◆ **EXERCISE DIRECTIONS**
Go through the listing below and output it word for word.

◆ **MATERIAL SUPPLIED**
━━━

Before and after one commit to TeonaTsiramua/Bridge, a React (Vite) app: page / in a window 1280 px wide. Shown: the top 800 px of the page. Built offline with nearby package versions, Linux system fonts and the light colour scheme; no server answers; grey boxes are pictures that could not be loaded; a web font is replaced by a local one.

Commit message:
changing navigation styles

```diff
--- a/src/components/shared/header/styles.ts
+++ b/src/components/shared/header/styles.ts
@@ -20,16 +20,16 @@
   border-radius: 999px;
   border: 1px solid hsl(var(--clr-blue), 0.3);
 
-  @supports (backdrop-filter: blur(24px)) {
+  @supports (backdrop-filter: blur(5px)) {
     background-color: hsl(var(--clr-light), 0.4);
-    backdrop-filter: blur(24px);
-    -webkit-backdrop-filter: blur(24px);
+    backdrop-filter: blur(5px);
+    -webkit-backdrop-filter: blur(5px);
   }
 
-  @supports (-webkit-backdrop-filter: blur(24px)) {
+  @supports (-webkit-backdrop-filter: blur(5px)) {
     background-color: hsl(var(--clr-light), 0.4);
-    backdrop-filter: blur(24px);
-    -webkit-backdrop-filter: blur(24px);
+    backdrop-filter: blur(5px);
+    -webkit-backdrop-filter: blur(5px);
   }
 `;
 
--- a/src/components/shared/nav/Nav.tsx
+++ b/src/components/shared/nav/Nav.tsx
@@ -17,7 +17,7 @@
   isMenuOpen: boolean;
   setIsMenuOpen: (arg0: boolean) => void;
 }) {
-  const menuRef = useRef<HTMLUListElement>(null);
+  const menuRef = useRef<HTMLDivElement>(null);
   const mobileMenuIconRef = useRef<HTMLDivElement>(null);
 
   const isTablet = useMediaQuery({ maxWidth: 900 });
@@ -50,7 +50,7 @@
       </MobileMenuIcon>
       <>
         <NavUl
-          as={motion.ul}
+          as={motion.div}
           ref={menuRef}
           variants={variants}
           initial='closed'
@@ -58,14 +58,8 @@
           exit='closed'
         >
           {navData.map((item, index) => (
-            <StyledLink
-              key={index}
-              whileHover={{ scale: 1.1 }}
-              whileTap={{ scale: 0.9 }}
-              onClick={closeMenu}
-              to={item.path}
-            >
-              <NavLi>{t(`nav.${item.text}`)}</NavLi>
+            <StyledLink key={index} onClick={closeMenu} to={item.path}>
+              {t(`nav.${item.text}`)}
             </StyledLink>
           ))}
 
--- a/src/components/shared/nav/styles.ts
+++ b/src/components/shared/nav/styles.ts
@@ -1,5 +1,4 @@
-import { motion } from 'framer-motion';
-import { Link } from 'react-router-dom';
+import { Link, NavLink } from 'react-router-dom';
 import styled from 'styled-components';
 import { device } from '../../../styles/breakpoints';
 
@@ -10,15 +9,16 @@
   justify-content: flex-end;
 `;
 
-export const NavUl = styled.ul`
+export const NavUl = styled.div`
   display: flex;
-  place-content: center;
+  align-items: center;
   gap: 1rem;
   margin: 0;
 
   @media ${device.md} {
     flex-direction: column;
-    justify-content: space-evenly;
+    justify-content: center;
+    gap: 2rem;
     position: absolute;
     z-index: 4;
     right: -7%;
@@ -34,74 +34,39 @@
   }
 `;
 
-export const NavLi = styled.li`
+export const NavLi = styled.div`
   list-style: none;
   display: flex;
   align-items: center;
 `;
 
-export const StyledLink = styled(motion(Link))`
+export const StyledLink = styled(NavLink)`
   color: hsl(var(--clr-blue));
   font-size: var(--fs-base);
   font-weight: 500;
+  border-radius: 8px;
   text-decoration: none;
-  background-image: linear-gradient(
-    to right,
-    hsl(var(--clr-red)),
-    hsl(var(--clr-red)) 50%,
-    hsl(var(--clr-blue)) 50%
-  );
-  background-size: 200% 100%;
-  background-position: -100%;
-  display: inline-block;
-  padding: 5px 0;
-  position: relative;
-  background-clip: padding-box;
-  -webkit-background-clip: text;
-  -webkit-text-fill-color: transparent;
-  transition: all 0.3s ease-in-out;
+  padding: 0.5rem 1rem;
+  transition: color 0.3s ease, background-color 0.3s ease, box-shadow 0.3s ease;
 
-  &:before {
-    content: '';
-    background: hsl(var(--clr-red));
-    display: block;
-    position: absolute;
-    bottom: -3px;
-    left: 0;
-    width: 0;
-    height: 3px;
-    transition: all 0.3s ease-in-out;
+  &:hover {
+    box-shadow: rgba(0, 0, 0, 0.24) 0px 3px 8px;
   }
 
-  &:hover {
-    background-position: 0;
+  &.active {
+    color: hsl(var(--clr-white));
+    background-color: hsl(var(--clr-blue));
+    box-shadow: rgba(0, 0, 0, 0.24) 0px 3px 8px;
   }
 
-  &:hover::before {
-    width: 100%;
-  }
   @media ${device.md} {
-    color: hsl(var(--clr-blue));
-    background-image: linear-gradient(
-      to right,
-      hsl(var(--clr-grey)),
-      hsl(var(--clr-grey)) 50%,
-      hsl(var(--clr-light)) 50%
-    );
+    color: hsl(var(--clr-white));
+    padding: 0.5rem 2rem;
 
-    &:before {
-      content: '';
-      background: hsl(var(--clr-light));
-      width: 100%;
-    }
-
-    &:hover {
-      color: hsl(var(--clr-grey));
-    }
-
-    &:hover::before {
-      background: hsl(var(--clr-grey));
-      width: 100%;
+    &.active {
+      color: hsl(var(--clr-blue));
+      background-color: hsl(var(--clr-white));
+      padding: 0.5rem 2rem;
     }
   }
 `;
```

━━━

◆ **SOLUTION FOR THIS PROBLEM**
Before and after one commit to TeonaTsiramua/Bridge, a React (Vite) app: page / in a window 1280 px wide. Shown: the top 800 px of the page. Built offline with nearby package versions, Linux system fonts and the light colour scheme; no server answers; grey boxes are pictures that could not be loaded; a web font is replaced by a local one.

Commit message:
changing navigation styles

```diff
--- a/src/components/shared/header/styles.ts
+++ b/src/components/shared/header/styles.ts
@@ -20,16 +20,16 @@
   border-radius: 999px;
   border: 1px solid hsl(var(--clr-blue), 0.3);
 
-  @supports (backdrop-filter: blur(24px)) {
+  @supports (backdrop-filter: blur(5px)) {
     background-color: hsl(var(--clr-light), 0.4);
-    backdrop-filter: blur(24px);
-    -webkit-backdrop-filter: blur(24px);
+    backdrop-filter: blur(5px);
+    -webkit-backdrop-filter: blur(5px);
   }
 
-  @supports (-webkit-backdrop-filter: blur(24px)) {
+  @supports (-webkit-backdrop-filter: blur(5px)) {
     background-color: hsl(var(--clr-light), 0.4);
-    backdrop-filter: blur(24px);
-    -webkit-backdrop-filter: blur(24px);
+    backdrop-filter: blur(5px);
+    -webkit-backdrop-filter: blur(5px);
   }
 `;
 
--- a/src/components/shared/nav/Nav.tsx
+++ b/src/components/shared/nav/Nav.tsx
@@ -17,7 +17,7 @@
   isMenuOpen: boolean;
   setIsMenuOpen: (arg0: boolean) => void;
 }) {
-  const menuRef = useRef<HTMLUListElement>(null);
+  const menuRef = useRef<HTMLDivElement>(null);
   const mobileMenuIconRef = useRef<HTMLDivElement>(null);
 
   const isTablet = useMediaQuery({ maxWidth: 900 });
@@ -50,7 +50,7 @@
       </MobileMenuIcon>
       <>
         <NavUl
-          as={motion.ul}
+          as={motion.div}
           ref={menuRef}
           variants={variants}
           initial='closed'
@@ -58,14 +58,8 @@
           exit='closed'
         >
           {navData.map((item, index) => (
-            <StyledLink
-              key={index}
-              whileHover={{ scale: 1.1 }}
-              whileTap={{ scale: 0.9 }}
-              onClick={closeMenu}
-              to={item.path}
-            >
-              <NavLi>{t(`nav.${item.text}`)}</NavLi>
+            <StyledLink key={index} onClick={closeMenu} to={item.path}>
+              {t(`nav.${item.text}`)}
             </StyledLink>
           ))}
 
--- a/src/components/shared/nav/styles.ts
+++ b/src/components/shared/nav/styles.ts
@@ -1,5 +1,4 @@
-import { motion } from 'framer-motion';
-import { Link } from 'react-router-dom';
+import { Link, NavLink } from 'react-router-dom';
 import styled from 'styled-components';
 import { device } from '../../../styles/breakpoints';
 
@@ -10,15 +9,16 @@
   justify-content: flex-end;
 `;
 
-export const NavUl = styled.ul`
+export const NavUl = styled.div`
   display: flex;
-  place-content: center;
+  align-items: center;
   gap: 1rem;
   margin: 0;
 
   @media ${device.md} {
     flex-direction: column;
-    justify-content: space-evenly;
+    justify-content: center;
+    gap: 2rem;
     position: absolute;
     z-index: 4;
     right: -7%;
@@ -34,74 +34,39 @@
   }
 `;
 
-export const NavLi = styled.li`
+export const NavLi = styled.div`
   list-style: none;
   display: flex;
   align-items: center;
 `;
 
-export const StyledLink = styled(motion(Link))`
+export const StyledLink = styled(NavLink)`
   color: hsl(var(--clr-blue));
   font-size: var(--fs-base);
   font-weight: 500;
+  border-radius: 8px;
   text-decoration: none;
-  background-image: linear-gradient(
-    to right,
-    hsl(var(--clr-red)),
-    hsl(var(--clr-red)) 50%,
-    hsl(var(--clr-blue)) 50%
-  );
-  background-size: 200% 100%;
-  background-position: -100%;
-  display: inline-block;
-  padding: 5px 0;
-  position: relative;
-  background-clip: padding-box;
-  -webkit-background-clip: text;
-  -webkit-text-fill-color: transparent;
-  transition: all 0.3s ease-in-out;
+  padding: 0.5rem 1rem;
+  transition: color 0.3s ease, background-color 0.3s ease, box-shadow 0.3s ease;
 
-  &:before {
-    content: '';
-    background: hsl(var(--clr-red));
-    display: block;
-    position: absolute;
-    bottom: -3px;
-    left: 0;
-    width: 0;
-    height: 3px;
-    transition: all 0.3s ease-in-out;
+  &:hover {
+    box-shadow: rgba(0, 0, 0, 0.24) 0px 3px 8px;
   }
 
-  &:hover {
-    background-position: 0;
+  &.active {
+    color: hsl(var(--clr-white));
+    background-color: hsl(var(--clr-blue));
+    box-shadow: rgba(0, 0, 0, 0.24) 0px 3px 8px;
   }
 
-  &:hover::before {
-    width: 100%;
-  }
   @media ${device.md} {
-    color: hsl(var(--clr-blue));
-    background-image: linear-gradient(
-      to right,
-      hsl(var(--clr-grey)),
-      hsl(var(--clr-grey)) 50%,
-      hsl(var(--clr-light)) 50%
-    );
+    color: hsl(var(--clr-white));
+    padding: 0.5rem 2rem;
 
-    &:before {
-      content: '';
-      background: hsl(var(--clr-light));
-      width: 100%;
-    }
-
-    &:hover {
-      color: hsl(var(--clr-grey));
-    }
-
-    &:hover::before {
-      background: hsl(var(--clr-grey));
-      width: 100%;
+    &.active {
+      color: hsl(var(--clr-blue));
+      background-color: hsl(var(--clr-white));
+      padding: 0.5rem 2rem;
     }
   }
 `;
```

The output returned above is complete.